If you’re regularly exposed to adverts or anything offering lifestyle advice, you’ll be used to being told what to want. We are encouraged to want consumables, objects, the latest, newest thing because it’s faster and shiner than the things we already have. As though emotional needs can be answered by spending money. As though identity and self can be best explored and expressed through the brands we chose.
Who are you, and what do you want? *
What do you want in your life from day to day? What do you want to do with your time? What matters to you? What do you need in order to express yourself? What do you want from life? How do you want to live? What inspires you? What makes you happy? What do you find meaningful and rewarding?
Given time and quiet to explore these questions, my guess is that most people would not make a list of products by way of answers.
Some years ago when I started exploring this in earnest, a person I knew told me that I was just kidding myself. My growing investment in local landscape and walking was, he said, just making a virtue out of necessity. If I could afford better I’d let myself want better. If I had the money, I’d want the same kind of exotic foreign holidays he went on. I could afford to do that now. I find it isn’t what I want at all. My desire is not for fleeting thrills in distant lands. My desire is for deep connection with the landscape I live in.
For anyone who is all about the money, my life must look rather small and shabby. But it is increasingly a life driven by my passions and desires. I know what I want, and what I need, and increasingly, I know how to find those things. I know what uplifts and enriches me. I know what sort of thing I find meaningful and fulfilling. I’ve also got a good deal better at going after the things I want. Having taken some months to think about my options, this week I went after two things I had worked out that I wanted. One of them was an instant ‘yes’, and the other was always going to take more time. I am making the life I want, piece by piece.
Adverts teach us to be dissatisfied with the lives we have and to try and answer that need through spending money. It’s only by really exploring what we want that we can change this. Satisfaction and contentment have much more to do with how we live than what we own. Once our basic needs are met, happiness is not found in stuff. Where it is found, is part of the mystery of who we are, part of the adventure that is ours alone to undertake.

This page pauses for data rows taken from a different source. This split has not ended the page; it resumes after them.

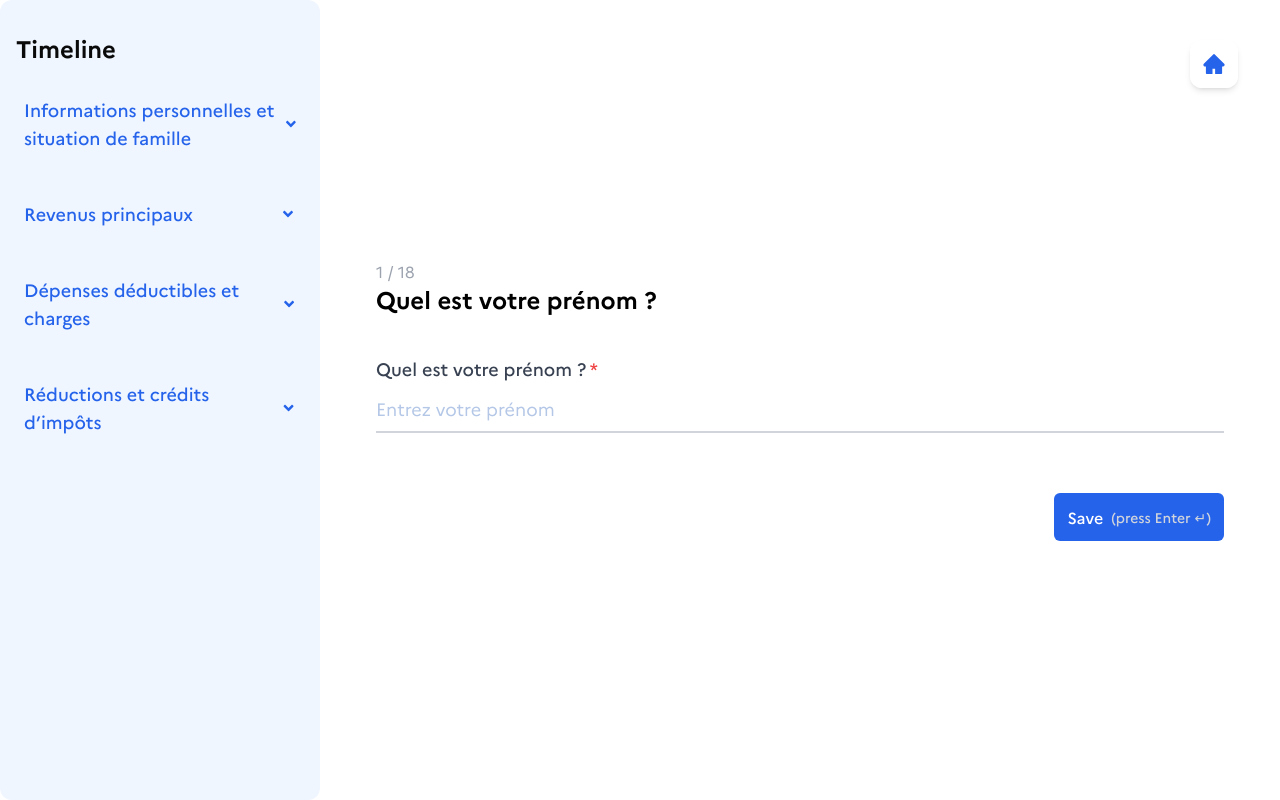
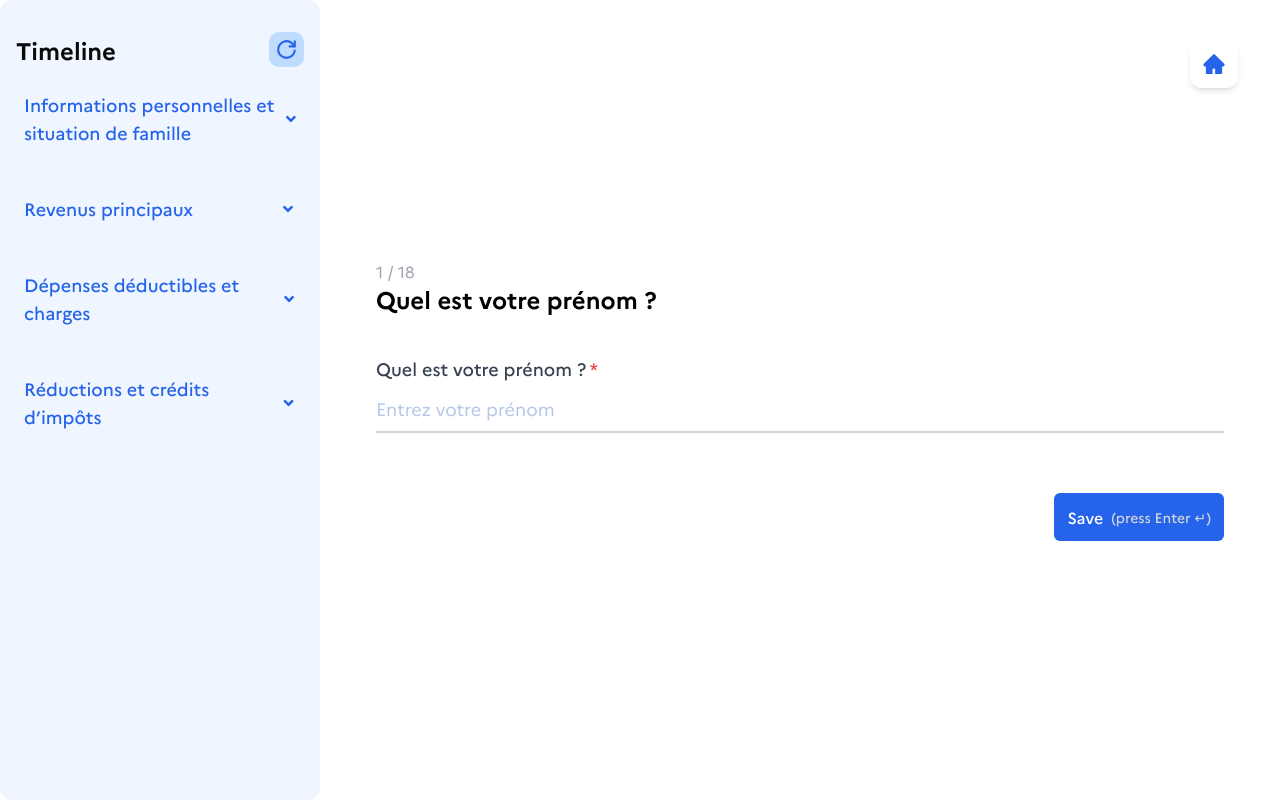
Before and after one commit to Wose4/simpliFisc, a Next.js app: page /user/questionnaire in a window 1280 px wide. Built offline with nearby package versions, Linux system fonts and the light colour scheme.

Commit message:
Feat: adding reload button for Questionnaire

```diff
--- a/src/app/user/questionnaire/page.tsx
+++ b/src/app/user/questionnaire/page.tsx
@@ -51,12 +51,22 @@ const Questionnaire: React.FC = () => {
     }
   };
 
+  // function handling data from timeline component
   const handleChildData = (data: string[]) => {
     if (data.length > 0) {
       const index = questions.findIndex((question) => question.id === data[0]);
       setCurrentQuestion(index);
       setError("");
       setAnswer("");
+    }
+    // reload case by receiving empty list
+    else {
+      setCurrentQuestion(0);
+      setError("");
+      setAnswer("");
+      setAnswers({});
+      setAllQuestionsAnswered(false);
+      setDataSent(false);
     }
   };
 
--- a/src/features/questionnaire-components/questionnaire.css
+++ b/src/features/questionnaire-components/questionnaire.css
@@ -18,7 +18,6 @@
   background: #a5a5a5; /* Darker color on hover */
 }
 
-
 .themed-timeline-scrollbar-sub::-webkit-scrollbar {
   width: 7px;
   display: none;
@@ -37,3 +36,32 @@
 .themed-timeline-scrollbar-sub::-webkit-scrollbar-thumb:hover {
   background: #a5a5a5; /* Darker color on hover */
 }
+
+.button-reload {
+  background-color: rgb(191 219 254 / var(--tw-bg-opacity, 1));
+  border-radius: 10px;
+  padding: 5px;
+  transition:
+    background-color 0.5s ease,
+    transform 0.5s ease;
+}
+.button-reload:hover {
+  background-color: rgb(96 165 250 / var(--tw-bg-opacity, 1));
+  border-radius: 10px;
+  padding: 5px;
+}
+
+.button-reload:hover .icon-reload {
+  color: white;
+  animation: spin 0.6s linear;
+}
+
+/* Keyframes for spinning effect */
+@keyframes spin {
+  from {
+    transform: rotate(0deg);
+  }
+  to {
+    transform: rotate(360deg);
+  }
+}
--- a/src/features/questionnaire-components/themedTimeline.tsx
+++ b/src/features/questionnaire-components/themedTimeline.tsx
@@ -1,6 +1,7 @@
 import "./questionnaire.css";
 import React, { useState } from "react";
 import { FaAngleDown, FaCheck } from "react-icons/fa";
+import { TbReload } from "react-icons/tb";
 
 interface ThemedTimelineProps {
   title: string;
@@ -34,10 +35,23 @@ const ThemedTimeline: React.FC<ThemedTimelineProps> = ({
     onSendData(idList);
   };
 
+  const sendReloadToParent = () => {
+    onSendData([]);
+  };
+
   return (
     <div className="themed-timeline flex flex-col h-full px-4 py-8 bg-blue-50 rounded-xl">
       {/* Title */}
-      <div className="text-2xl font-semibold mb-6">{title}</div>
+      <div className="flex justify-between items-center mb-4">
+        <div className="text-2xl font-semibold">{title}</div>
+        <button
+          type="button"
+          className="button-reload"
+          onClick={() => sendReloadToParent()}
+        >
+          <TbReload size={25} className="icon-reload text-blue-600" />
+        </button>
+      </div>
       {/* Timeline Steps */}
       <div className="relative overflow-y-auto themed-timeline-scrollbar">
         {options.map((option, index) => (
@@ -78,9 +92,11 @@ const ThemedTimeline: React.FC<ThemedTimelineProps> = ({
                         onClick={() => sendQuestionIdsToParent(subCategory.ids)}
                         className="text-left text-sm text-blue-500 mr-1"
                       >
-                         • {subCategory.label}
+                        • {subCategory.label}
                       </button>
-                      {subCategory.ids.every((id) => id in answers) && <FaCheck className="w-3 h-3 text-green-500 shrink-0" />}
+                      {subCategory.ids.every((id) => id in answers) && (
+                        <FaCheck className="w-3 h-3 text-green-500 shrink-0" />
+                      )}
                     </div>
                   ))}
               </div>
```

Part of the possibility in our own lives that’s been hidden from us by a story that tells us to want things that can never satisfy us.
Do something radical. Ask yourself what you really want.
*yes, I have seen Babylon 5.